We’re teaming up with our friends at LOJEL to launch an exciting new project about creatives’ personal journeys, and we’d love to hear about yours! Tell us about a meaningful/life-changing travel experience, and how it impacted you creatively.
We will be featuring a selection of these stories and anyone we feature will receive luggage from LOJEL’s Voja luggage collection! And our favourite submissions will receive a bag from LOJEL’s Urbo 2 bag collection in addition to the Voja luggage!
We will also be looking to commission four visual artists who submit to this project, to expand on their stories, and to add a layer of art over top of their photos. These artworks will be featured by us and each artist will receive compensation as well as the Voja Small and Voja Large luggage, the Urbo 2 Citybag and the Urbo 2 Weekender.
Now, I thought I’d share a little bit from my own personal journey. The recent bombings in Sri Lanka brought back memories from when I travelled there to build houses after the big tsunami hit Southeast Asia in December, 2004. I saw some heart-breaking destruction there and I wanted to share 3 photos here that stuck with me, images that remind me of the incredible resilience of the people I met there.
I got sick the first week I was there—not from the food—I just wasn’t used to the heat. We were hand-mixing cement in temperatures in the mid 30s, with 90% humidity. It was tough work. By the second week, I was drinking 4.5 litres of water a day and sweating out all of it. Build houses, eat, snap a photo or two, sleep, repeat. This was pretty much my routine for a month.
At one of the building sites, we had to figure out how to fit all these big rocks into really specific areas so that cement could be poured around them to serve as the foundation. The rocks were all different shapes and sizes and it became like a brain teaser trying to figure out how to fit them together. I started to see a lot of similarities between this manual labour and the design work I would do at home, and I was surprised to find that this was just as satisfying.
Before going on this trip I thought I had a clear picture of what success meant to me, and what kind of job I would need to have in order to feel satisfied. I also had a fear that I wouldn’t quite get there—like I wouldn’t figure it out. Roughly halfway through the trip, I remember this sense of relief washed over me. I realised that even if I never made it as a designer (my day job at the time), I could feel completely fulfilled doing something that wasn’t a “creative job” as long as it involved helping people.
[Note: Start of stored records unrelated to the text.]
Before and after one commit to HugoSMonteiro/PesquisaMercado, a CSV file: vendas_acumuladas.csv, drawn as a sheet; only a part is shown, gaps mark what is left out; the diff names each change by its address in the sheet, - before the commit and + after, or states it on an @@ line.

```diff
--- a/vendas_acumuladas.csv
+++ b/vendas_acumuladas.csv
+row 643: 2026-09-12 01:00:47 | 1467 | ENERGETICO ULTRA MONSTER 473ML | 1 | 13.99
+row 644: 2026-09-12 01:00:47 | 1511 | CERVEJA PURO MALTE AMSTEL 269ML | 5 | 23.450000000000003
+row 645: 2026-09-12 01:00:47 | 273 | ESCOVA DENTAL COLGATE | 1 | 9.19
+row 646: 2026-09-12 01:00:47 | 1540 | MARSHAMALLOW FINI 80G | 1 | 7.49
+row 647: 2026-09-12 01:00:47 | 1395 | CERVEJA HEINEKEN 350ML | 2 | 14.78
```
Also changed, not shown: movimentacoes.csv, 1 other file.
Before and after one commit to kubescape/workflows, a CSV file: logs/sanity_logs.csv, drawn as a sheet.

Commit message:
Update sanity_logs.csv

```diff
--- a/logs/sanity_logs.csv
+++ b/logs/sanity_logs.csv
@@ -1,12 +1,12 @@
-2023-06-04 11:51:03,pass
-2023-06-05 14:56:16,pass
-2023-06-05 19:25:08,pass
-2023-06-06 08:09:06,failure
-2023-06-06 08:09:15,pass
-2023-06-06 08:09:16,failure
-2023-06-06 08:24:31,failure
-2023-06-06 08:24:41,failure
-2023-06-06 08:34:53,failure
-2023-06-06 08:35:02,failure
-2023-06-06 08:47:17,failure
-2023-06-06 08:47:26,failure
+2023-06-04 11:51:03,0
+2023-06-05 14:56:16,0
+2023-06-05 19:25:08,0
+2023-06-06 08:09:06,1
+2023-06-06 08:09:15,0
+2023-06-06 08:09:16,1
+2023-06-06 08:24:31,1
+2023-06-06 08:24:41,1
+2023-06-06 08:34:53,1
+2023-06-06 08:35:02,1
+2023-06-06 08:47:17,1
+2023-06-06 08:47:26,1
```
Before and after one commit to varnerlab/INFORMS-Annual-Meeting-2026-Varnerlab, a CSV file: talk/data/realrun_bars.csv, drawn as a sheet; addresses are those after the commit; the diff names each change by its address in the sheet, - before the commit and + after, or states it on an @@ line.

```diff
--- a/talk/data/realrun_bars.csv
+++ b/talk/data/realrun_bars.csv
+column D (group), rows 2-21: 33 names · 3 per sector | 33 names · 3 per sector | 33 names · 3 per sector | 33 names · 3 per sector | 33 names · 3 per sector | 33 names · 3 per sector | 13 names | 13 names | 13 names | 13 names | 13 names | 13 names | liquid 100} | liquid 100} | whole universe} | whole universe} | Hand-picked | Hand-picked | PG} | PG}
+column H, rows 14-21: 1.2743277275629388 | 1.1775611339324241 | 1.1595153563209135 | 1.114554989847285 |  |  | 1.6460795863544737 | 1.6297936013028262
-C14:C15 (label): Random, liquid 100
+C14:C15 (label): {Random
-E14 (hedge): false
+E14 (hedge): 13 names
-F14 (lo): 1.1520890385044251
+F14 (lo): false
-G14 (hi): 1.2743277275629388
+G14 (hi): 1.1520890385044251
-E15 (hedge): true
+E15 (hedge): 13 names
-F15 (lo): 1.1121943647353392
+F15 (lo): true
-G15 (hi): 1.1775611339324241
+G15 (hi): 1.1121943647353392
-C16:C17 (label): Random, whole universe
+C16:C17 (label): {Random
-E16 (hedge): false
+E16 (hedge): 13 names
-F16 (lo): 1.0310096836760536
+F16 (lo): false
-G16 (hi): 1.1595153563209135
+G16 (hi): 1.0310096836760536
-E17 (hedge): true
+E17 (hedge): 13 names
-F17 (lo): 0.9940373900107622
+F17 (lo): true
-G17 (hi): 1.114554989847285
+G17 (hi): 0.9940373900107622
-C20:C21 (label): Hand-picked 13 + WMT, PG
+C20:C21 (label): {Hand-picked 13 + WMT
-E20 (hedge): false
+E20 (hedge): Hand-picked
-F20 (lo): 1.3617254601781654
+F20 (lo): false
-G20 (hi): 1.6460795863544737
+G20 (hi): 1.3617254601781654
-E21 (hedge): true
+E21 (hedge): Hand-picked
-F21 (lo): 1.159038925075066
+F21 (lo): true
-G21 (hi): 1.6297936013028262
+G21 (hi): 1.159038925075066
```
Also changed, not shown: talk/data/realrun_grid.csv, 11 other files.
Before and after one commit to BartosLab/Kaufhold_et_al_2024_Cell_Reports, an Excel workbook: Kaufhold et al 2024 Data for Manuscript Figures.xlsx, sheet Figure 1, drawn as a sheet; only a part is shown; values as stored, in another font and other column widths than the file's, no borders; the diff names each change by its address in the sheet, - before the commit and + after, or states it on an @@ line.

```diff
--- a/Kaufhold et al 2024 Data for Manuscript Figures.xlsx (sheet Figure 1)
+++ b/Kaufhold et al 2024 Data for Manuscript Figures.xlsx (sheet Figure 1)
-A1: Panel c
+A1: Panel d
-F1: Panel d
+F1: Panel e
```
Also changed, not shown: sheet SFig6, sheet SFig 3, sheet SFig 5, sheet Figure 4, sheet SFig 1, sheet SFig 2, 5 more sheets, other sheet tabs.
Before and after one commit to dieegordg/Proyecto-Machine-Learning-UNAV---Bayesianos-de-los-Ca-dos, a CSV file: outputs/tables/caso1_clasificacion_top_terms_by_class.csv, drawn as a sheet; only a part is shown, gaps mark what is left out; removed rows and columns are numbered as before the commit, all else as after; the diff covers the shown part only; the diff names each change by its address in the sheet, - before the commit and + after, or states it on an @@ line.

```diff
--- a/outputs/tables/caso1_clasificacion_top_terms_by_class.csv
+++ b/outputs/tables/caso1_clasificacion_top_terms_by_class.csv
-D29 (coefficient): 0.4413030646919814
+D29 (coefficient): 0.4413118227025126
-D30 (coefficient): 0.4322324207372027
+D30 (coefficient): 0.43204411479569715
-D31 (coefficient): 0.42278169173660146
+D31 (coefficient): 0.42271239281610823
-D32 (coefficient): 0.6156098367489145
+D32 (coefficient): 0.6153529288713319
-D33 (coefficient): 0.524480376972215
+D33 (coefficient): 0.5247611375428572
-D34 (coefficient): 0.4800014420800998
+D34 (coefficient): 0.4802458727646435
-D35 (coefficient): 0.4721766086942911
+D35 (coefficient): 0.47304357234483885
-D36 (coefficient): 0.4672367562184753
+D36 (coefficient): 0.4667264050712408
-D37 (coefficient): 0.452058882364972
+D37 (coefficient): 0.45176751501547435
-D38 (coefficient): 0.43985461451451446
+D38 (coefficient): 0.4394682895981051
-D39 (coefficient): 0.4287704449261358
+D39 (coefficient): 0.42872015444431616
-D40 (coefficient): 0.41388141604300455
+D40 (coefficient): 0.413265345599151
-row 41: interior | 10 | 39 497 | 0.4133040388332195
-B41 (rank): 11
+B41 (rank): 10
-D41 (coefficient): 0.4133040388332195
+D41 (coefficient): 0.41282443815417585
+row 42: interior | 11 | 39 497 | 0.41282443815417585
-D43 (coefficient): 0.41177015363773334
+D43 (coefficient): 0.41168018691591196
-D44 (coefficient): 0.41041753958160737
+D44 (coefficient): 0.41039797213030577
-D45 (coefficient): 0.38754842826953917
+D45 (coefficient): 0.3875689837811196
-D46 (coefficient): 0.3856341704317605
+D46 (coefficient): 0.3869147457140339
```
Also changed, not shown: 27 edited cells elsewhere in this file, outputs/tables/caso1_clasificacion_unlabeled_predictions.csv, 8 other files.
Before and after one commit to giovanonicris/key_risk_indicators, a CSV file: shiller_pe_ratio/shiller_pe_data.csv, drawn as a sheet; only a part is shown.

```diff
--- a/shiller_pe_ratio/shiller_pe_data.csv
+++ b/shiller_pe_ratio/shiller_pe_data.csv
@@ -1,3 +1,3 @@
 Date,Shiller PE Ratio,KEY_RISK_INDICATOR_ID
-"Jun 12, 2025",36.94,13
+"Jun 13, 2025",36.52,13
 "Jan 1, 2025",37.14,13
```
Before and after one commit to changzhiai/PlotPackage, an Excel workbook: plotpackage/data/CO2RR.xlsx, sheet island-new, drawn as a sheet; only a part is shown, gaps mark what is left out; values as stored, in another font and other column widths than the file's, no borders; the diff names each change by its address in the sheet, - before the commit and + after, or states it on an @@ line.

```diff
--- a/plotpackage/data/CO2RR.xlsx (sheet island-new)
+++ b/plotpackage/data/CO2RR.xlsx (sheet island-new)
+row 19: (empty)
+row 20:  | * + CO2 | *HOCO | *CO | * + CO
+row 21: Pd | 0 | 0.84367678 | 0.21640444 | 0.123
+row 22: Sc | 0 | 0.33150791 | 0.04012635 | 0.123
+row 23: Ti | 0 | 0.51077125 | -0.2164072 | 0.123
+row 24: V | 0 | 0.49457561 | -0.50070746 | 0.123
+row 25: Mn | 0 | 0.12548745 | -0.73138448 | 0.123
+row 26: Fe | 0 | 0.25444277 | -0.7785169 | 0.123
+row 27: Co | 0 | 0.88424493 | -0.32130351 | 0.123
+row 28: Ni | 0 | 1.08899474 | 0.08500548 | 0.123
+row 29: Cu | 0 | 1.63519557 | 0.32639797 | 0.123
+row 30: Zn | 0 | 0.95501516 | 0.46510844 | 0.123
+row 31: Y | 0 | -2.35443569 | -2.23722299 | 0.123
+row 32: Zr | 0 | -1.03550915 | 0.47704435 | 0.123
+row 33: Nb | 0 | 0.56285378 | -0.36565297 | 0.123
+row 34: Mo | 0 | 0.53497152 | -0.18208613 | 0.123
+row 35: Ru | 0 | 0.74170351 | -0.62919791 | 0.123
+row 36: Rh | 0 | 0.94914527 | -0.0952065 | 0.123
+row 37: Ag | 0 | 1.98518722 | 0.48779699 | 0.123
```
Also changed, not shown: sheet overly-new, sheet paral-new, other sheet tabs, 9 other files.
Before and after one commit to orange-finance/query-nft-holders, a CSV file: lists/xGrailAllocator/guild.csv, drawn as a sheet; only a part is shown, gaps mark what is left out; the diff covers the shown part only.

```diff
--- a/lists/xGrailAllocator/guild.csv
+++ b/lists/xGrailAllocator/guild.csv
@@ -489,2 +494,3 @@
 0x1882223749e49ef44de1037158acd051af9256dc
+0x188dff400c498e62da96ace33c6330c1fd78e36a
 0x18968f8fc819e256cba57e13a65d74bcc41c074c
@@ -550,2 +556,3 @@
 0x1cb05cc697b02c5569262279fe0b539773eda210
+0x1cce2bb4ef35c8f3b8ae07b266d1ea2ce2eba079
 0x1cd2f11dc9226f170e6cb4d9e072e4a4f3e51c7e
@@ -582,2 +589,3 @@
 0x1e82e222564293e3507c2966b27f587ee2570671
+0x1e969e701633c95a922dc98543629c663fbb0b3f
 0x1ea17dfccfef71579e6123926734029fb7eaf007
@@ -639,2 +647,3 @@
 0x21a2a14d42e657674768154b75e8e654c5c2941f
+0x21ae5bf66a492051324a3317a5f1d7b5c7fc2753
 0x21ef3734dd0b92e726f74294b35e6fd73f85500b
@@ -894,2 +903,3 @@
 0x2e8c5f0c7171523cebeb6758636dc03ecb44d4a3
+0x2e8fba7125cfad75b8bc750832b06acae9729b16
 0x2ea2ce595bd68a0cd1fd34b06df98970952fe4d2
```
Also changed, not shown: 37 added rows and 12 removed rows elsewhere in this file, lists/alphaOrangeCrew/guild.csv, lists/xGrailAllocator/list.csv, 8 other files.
This was a really freeing moment, and something I’ve thought a lot about over the years.
I could say a lot more about my time in Sri Lanka but I think I’ll end it there for now. If you’d like to share your own meaningful travel experience, use the link below to submit your story to the project!